Arizona Republic| Ronald J. Hansen | March 16, 2022
Sen. Kyrsten Sinema privately praised Rep. Andy Biggs months after the Jan. 6 attack on the U.S. Capitol many suspect he helped stoke, and she questioned why she needed to wear a mask in an early 2021 meeting with President Joe Biden, a new book says.
“This Will Not Pass: Trump, Biden and the Battle for America’s Future” is an account of the shift from former President Donald Trump to the Biden administration, but it adds new detail to the image of Sinema, D-Ariz., often at odds with her own party and who took Republican positions on several fronts, from tax policy to combating the spread of COVID-19.
Sinema’s office declined to comment about the forthcoming book, which they characterized as “unsourced rumors.”
In a passage about negotiations over Biden’s stalled “Build Back Better” agenda, authors Jonathan Martin and Alexander Burns, both reporters for the New York Times, use unnamed sources to describe a September fundraiser Sinema attended with Republican-friendly business groups.
The groups opposed a bill trying to merge the version that passed the House of Representatives and a slimmer outline being considered in the Senate.
Sinema told the groups there were elements of the package she liked, such as the child tax credit and provisions intended to address climate change, a position she publicly discussed as well.

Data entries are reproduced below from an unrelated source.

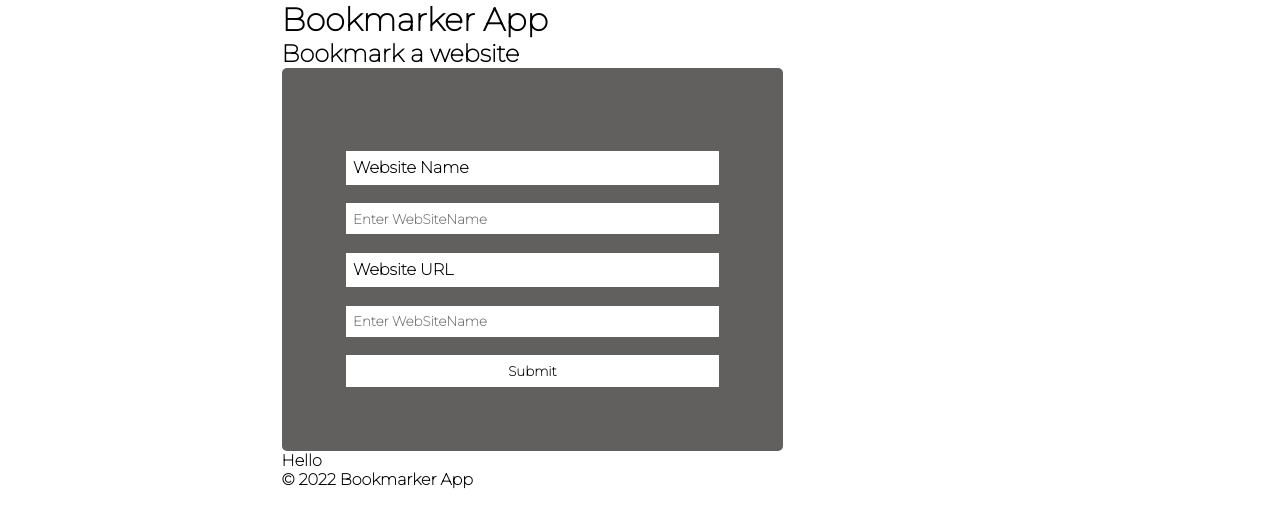
Repository: Suporl9/BookMarkerApp
Page: index.html
An editor plug-in stored every save of this project. The page is shown before and after the next save, followed by the edit.
The browser window is 1280 px wide. The pictures show the whole page.

Above is the page before, as saved 2021-11-21 20:43:30.

### index.html
<!DOCTYPE html>
<html lang="en">
  <head>
    <meta charset="UTF-8" />
    <meta http-equiv="X-UA-Compatible" content="IE=edge" />
    <meta name="viewport" content="width=device-width, initial-scale=1.0" />
    <link rel="stylesheet" href="./style.css" />
    <title>Document</title>
  </head>
  <body>
    <div class="container">
      <div class="innerContainer">
        <div class="bookmarkerSection"><h1>Bookmarker App</h1></div>
        <div class="vh"></div>
        <div class="formInput">
          <form class="formSec">
            <h2>Bookmark a website</h2>
            <div class="sitesec">
              <label class="labc" name="siteName">Website Name</label>
              <input
                type="text"
                name="sitename"
                placeholder="Enter WebSiteName"
                class="inpClass"
              />
              <label class="labc" name="siteName">Website URL</label>
              <input
                type="text"
                name="sitename"
                class="inpClass"
                placeholder="Enter WebSiteName"
              />
              <button class="submBtn">Submit</button>
            </div>
          </form>
        </div>
        <div class="toBeAdded">Hello</div>
        <footer class="footer">
          <p>&copy; 2022 Bookmarker App</p>
        </footer>
      </div>
    </div>
  </body>
</html>

### style.css
@import url("https://fonts.googleapis.com/css2?family=Montserrat:wght@100&display=swap");

:root {
  --main-bg-color: rgb(255, 255, 255);
  --main-grey: rgb(97, 96, 95);
}
* {
  background-color: var(--main-bg-color);
  font-family: "Montserrat", sans-serif;
  box-sizing: border-box; /* includes padding in height and width(the box outside doesnot get bigger when adding padding and stuff)*/
  margin: 0;
  padding: 0;
  font-weight: bold;
  border: none;
}
.container {
  margin: auto;
  width: 80%;
  display: flex;
  justify-content: center;
}
.innerContainer,
.formSec {
  display: flex;
  flex-direction: column;
  width: 70%;
}
.sitesec {
  display: flex;
  flex-direction: column;
  background-color: var(--main-grey);
  padding: 4rem;
  border-radius: 5px;
}
.submBtn {
  margin-top: 5%;
  padding: 0.5rem;
}
.inpClass,
.labc {
  margin-top: 5%;
  padding: 2%;
}
/* .formSec,
.sitesec {
  display: flex;
  flex-direction: column;
} */
/* .sitesec {
  display: flex;
  flex-direction: column;
}
 */

After the next save:
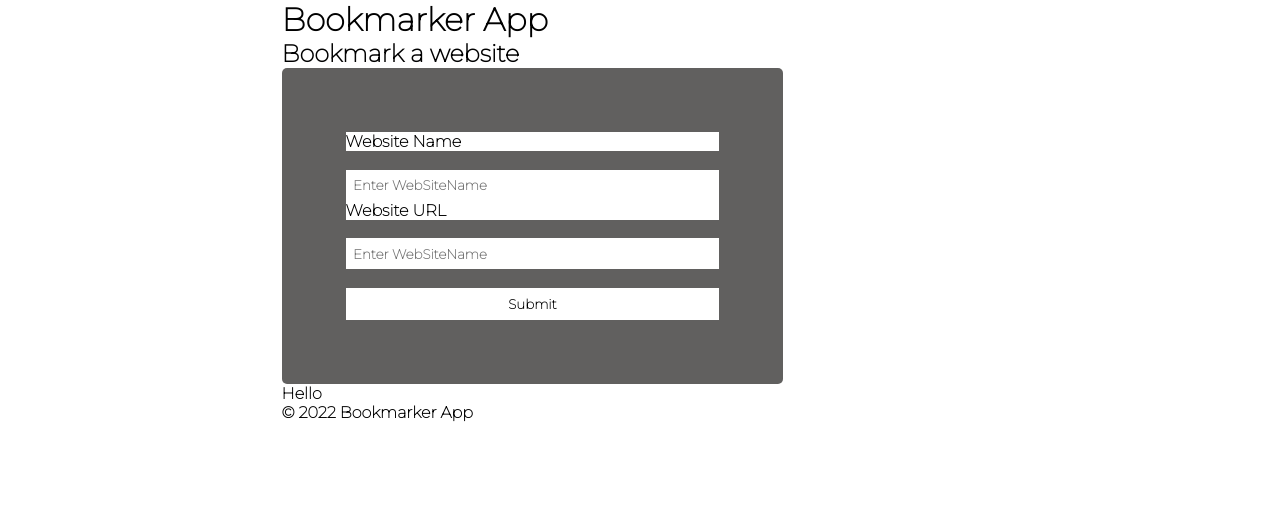
Saved 72 s later.
--- a/style.css
+++ b/style.css
@@ -36,8 +36,7 @@
   margin-top: 5%;
   padding: 0.5rem;
 }
-.inpClass,
-.labc {
+.inpClass {
   margin-top: 5%;
   padding: 2%;
 }
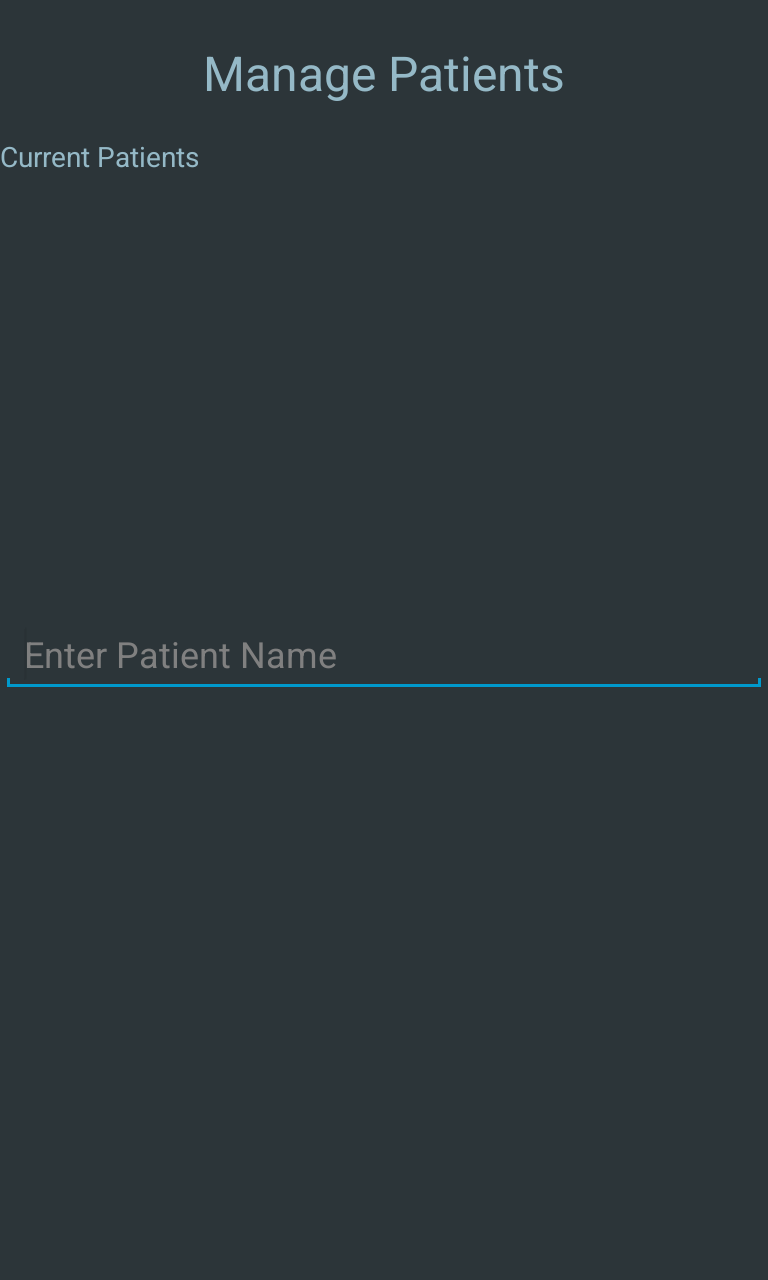
Repository: davidwiggy/MyWeek
Layout: MyWeek/res/layout/manage_clients.xml
An editor plug-in stored every save of this project. The layout is shown before and after the next save, followed by the edit.
It is drawn on a 768 x 1280 px phone screen (xhdpi) without system bars, with theme AppTheme; the app's code is not run. Lists and similar views that code fills are empty.

Above is the layout before, as saved 2013-10-29 01:43:54.

After the next save:
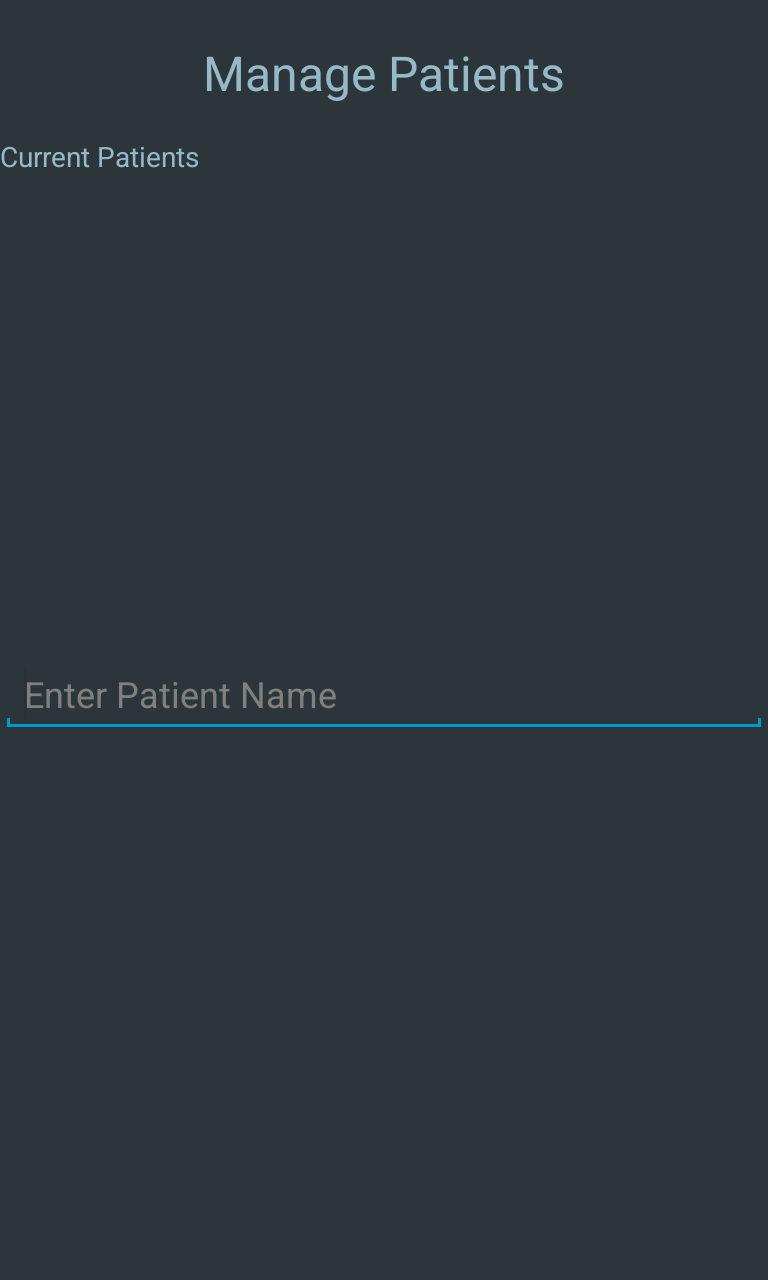
Saved 20 s later.
--- a/MyWeek/res/layout/manage_clients.xml
+++ b/MyWeek/res/layout/manage_clients.xml
@@ -43,6 +43,7 @@
            android:layout_height="wrap_content"
            android:layout_alignParentLeft="true"
            android:layout_below="@+id/listViewHolderManageClients"
+           android:layout_marginTop="20dip"
            android:ems="10"
            android:hint="Enter Patient Name"
            android:inputType="textPersonName" >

But Sinema then reportedly offered views that were a “delight” to her audience.
“I come from a fiscally conservative state,” she said, according to the book. “And I’m interested in maintaining pro-growth tax policies that ensure that we can get through this pandemic without losing ground.
“Arizonans don’t like taxes, and we don’t really like government. We love our country. And we love our military. And that’s about where it ends.”
At the same event, Sinema, the book says, also had kind words for Biggs, R-Ariz., who has faced calls for an ethics and criminal investigation after promoting the false narrative of a stolen election in 2020.
Sinema described him as a “dear friend.” Both served in the Arizona Legislature, and Sinema has long cast herself as willing to work across the aisle to advance her legislative priorities.
“I love Andy Biggs,” Sinema said, according to the book. “I know some people think he’s crazy, but that’s just because they don’t know him.”
Sinema has had a long-standing friendship with Biggs and has joked at Phoenix-area business events they both attended in years past about what may have seemed an unlikely relationship.
Other Democrats in Arizona and elsewhere broke off relations with those they viewed as especially culpable for the Capitol riot.
In another passage, the authors said in the spring of 2021, Sinema was “the first-ever lawmaker to argue with White House aides when they asked her to wear a face mask in the company of the president, repeatedly asking why that was necessary when she had been vaccinated.”
That would have been a significant shift from her early stance on the pandemic.
At the outset of the pandemic, Sinema urged Arizona Secretary of State Katie Hobbs to delay the March presidential primary and publicly condemned Gov. Doug Ducey for not following scientific guidance on managing the disease.
“I don’t think it makes sense to design your policy based on whether or not there are enough hospital beds for people to die in,” she said in a June 2020 interview with “The Gaydos and Chad Show” on KTAR-FM (92.3 FM).
“I think we should be designing our policy about how do we reduce the spread, so fewer people are dying, fewer people are in the hospitals and fewer people are contracting the virus. That should be our focus. And we can do that while also safely reopening our businesses and our economy.”
Sinema on Tuesday was one of eight Democratic senators, including Sen. Mark Kelly, D-Ariz., to side with Republicans on a vote to end the federal masking mandate on planes and other public transit.
That came on the heels of Biden’s State of the Union address in which no one was asked to wear masks.
The book says White House aides thought Sinema “sounded more like Mitt Romney than a member of Biden’s own party.”
She told one unnamed Republican senator she believed there were up to six other Democratic lawmakers who agreed with her on policy matters but were content “hiding behind my skirt.”